Specialty subprime servicers stand to benefit as more U.S. banks offload mortgage servicing rights to avoid Basel III capital requirements on MSRs, analysts with Fitch Ratings claim in a new report.
Banks sold more than $500 billion in MSRs (unpaid principal balance) to nonbank-specialty servicers in the past year, Fitch data shows.
The takeaway from Fitch’s report: expect more of this, not less.
"The decision by many banks to reduce or exit subprime and distressed mortgage servicing in part reflects regulatory risks faced by these institutions in the migration to Basel III, where the maximum value of MSRs a bank can count toward Tier I capital is effectively 10%," wrote Fitch analysts Diane Pendley, Bill Warlick and Johann Juan.
"As a consequence, banks approaching the thresholds will likely reduce their servicing assets to take into account the deduction from capital."
As these MSR opportunities become available, nonbank servicers are likely to pick up the slack, growing their servicing portfolios.

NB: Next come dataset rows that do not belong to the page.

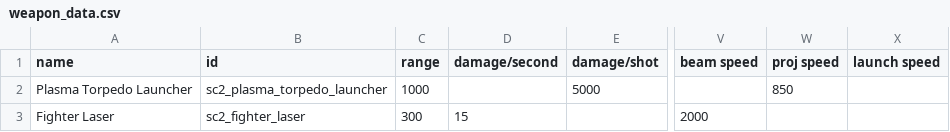
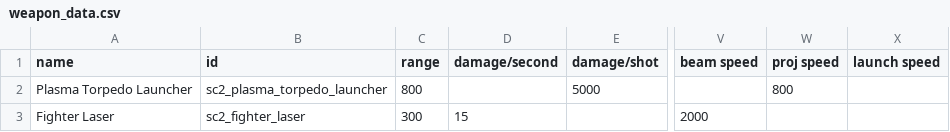
Before and after one commit to Trylobot/ss-sc2, a CSV file: data/weapons/weapon_data.csv, drawn as a sheet; only a part is shown, gaps mark what is left out; the diff names each change by its address in the sheet, - before the commit and + after, or states it on an @@ line.

```diff
--- a/data/weapons/weapon_data.csv
+++ b/data/weapons/weapon_data.csv
-C2 (range): 1000
+C2 (range): 800
-W2 (proj speed): 850
+W2 (proj speed): 800
```
Also changed, not shown: data/hulls/ship_data.csv, 4 other files.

But with fewer subprime loans originated after 2007, the pipeline is expected to eventually recede.
When that happens, larger subprime servicers may focus on originations to ride out the housing recovery, Fitch suggested.
Still, bulk MSR transfers remain a risk.

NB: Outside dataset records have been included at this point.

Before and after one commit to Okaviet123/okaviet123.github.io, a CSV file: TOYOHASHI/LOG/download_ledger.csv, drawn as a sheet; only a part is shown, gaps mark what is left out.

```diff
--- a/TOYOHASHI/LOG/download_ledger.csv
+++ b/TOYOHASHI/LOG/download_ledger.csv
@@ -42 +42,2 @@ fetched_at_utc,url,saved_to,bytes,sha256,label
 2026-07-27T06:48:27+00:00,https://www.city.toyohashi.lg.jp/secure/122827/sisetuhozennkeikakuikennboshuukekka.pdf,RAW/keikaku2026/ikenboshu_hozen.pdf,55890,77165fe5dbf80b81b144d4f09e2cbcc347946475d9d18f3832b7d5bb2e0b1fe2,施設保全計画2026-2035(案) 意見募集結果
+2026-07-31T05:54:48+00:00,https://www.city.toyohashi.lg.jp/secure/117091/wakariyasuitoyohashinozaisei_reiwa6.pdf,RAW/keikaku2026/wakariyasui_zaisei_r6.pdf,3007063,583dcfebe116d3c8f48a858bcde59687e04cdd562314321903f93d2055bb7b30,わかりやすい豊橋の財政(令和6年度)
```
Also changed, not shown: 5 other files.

The Consumer Financial Protection Bureau is watching bulk transfers closely to ensure accurate boarding and compliance.
"In high stress, low probability scenarios used to analyze the ratings of high investment-grade structured finance bonds, a potential large portfolio transfer of servicing may have negative rating implications for these bonds," Fitch noted.